(STUDY MATERIAL Opens)

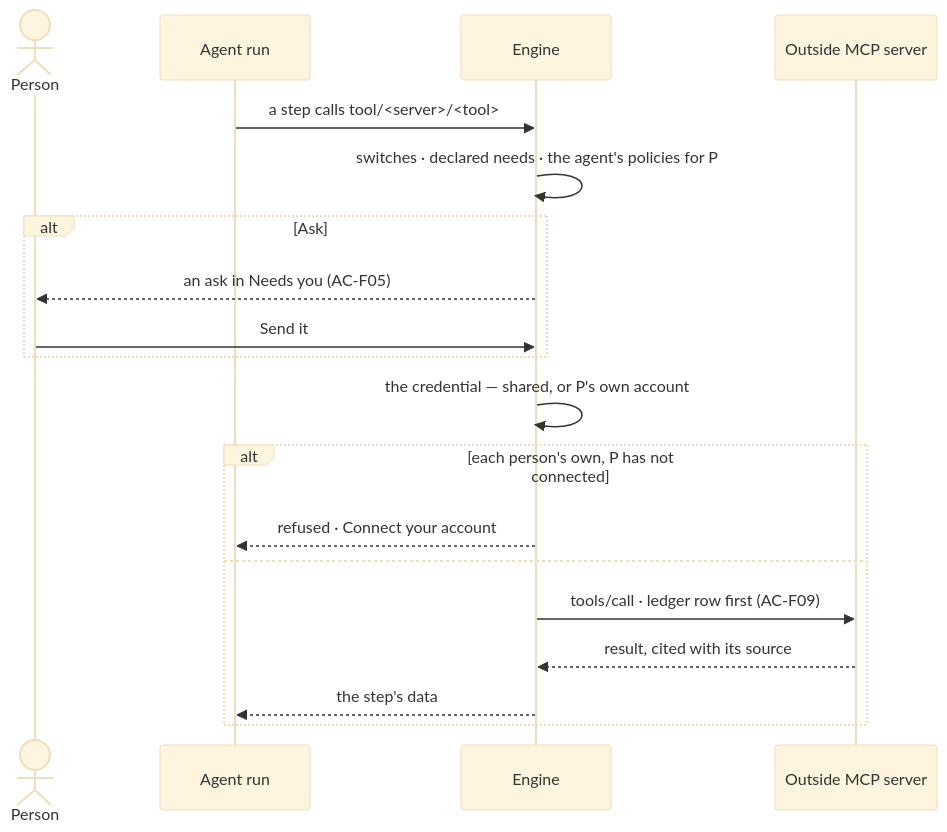
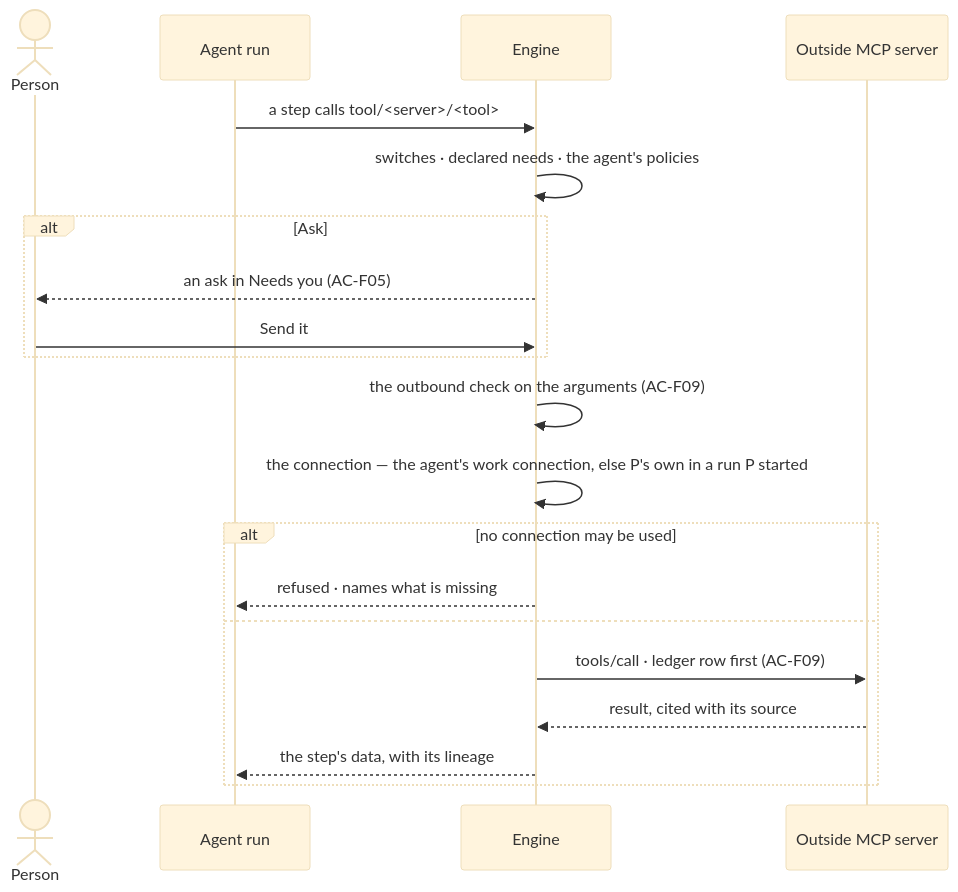
The second of 2 diagrams in specs/os/control/features/CP-F02-plugins-and-outside-tools/feature.md (invana/invana), drawn with Mermaid (base theme) before and after one commit. The commit also changed other lines of this file and 300 other files, not shown here.

````diff
--- a/specs/os/control/features/CP-F02-plugins-and-outside-tools/feature.md
+++ b/specs/os/control/features/CP-F02-plugins-and-outside-tools/feature.md
@@ -53,21 +67,22 @@
 ```mermaid
 sequenceDiagram
   actor P as Person
   participant A as Agent run
   participant E as Engine
   participant O as Outside MCP server
   A->>E: a step calls tool/<server>/<tool>
-  E->>E: switches · declared needs · the agent's policies for P
+  E->>E: switches · declared needs · the agent's policies
   alt Ask
     E-->>P: an ask in Needs you (AC-F05)
     P->>E: Send it
   end
-  E->>E: the credential — shared, or P's own account
-  alt each person's own, P has not connected
-    E-->>A: refused · Connect your account
+  E->>E: the outbound check on the arguments (AC-F09)
+  E->>E: the connection — the agent's work connection, else P's own in a run P started
+  alt no connection may be used
+    E-->>A: refused · names what is missing
   else
     E->>O: tools/call · ledger row first (AC-F09)
     O-->>E: result, cited with its source
-    E-->>A: the step's data
+    E-->>A: the step's data, with its lineage
   end
 ```
````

(STUDY MATERIAL Closes)

--- TASK INSTRUCTIONS ---
Please, without any pictures, print each entry exactly.

--- TASK RESPONSE ---
The second of 2 diagrams in specs/os/control/features/CP-F02-plugins-and-outside-tools/feature.md (invana/invana), drawn with Mermaid (base theme) before and after one commit. The commit also changed other lines of this file and 300 other files, not shown here.

````diff
--- a/specs/os/control/features/CP-F02-plugins-and-outside-tools/feature.md
+++ b/specs/os/control/features/CP-F02-plugins-and-outside-tools/feature.md
@@ -53,21 +67,22 @@
 ```mermaid
 sequenceDiagram
   actor P as Person
   participant A as Agent run
   participant E as Engine
   participant O as Outside MCP server
   A->>E: a step calls tool/<server>/<tool>
-  E->>E: switches · declared needs · the agent's policies for P
+  E->>E: switches · declared needs · the agent's policies
   alt Ask
     E-->>P: an ask in Needs you (AC-F05)
     P->>E: Send it
   end
-  E->>E: the credential — shared, or P's own account
-  alt each person's own, P has not connected
-    E-->>A: refused · Connect your account
+  E->>E: the outbound check on the arguments (AC-F09)
+  E->>E: the connection — the agent's work connection, else P's own in a run P started
+  alt no connection may be used
+    E-->>A: refused · names what is missing
   else
     E->>O: tools/call · ledger row first (AC-F09)
     O-->>E: result, cited with its source
-    E-->>A: the step's data
+    E-->>A: the step's data, with its lineage
   end
 ```
````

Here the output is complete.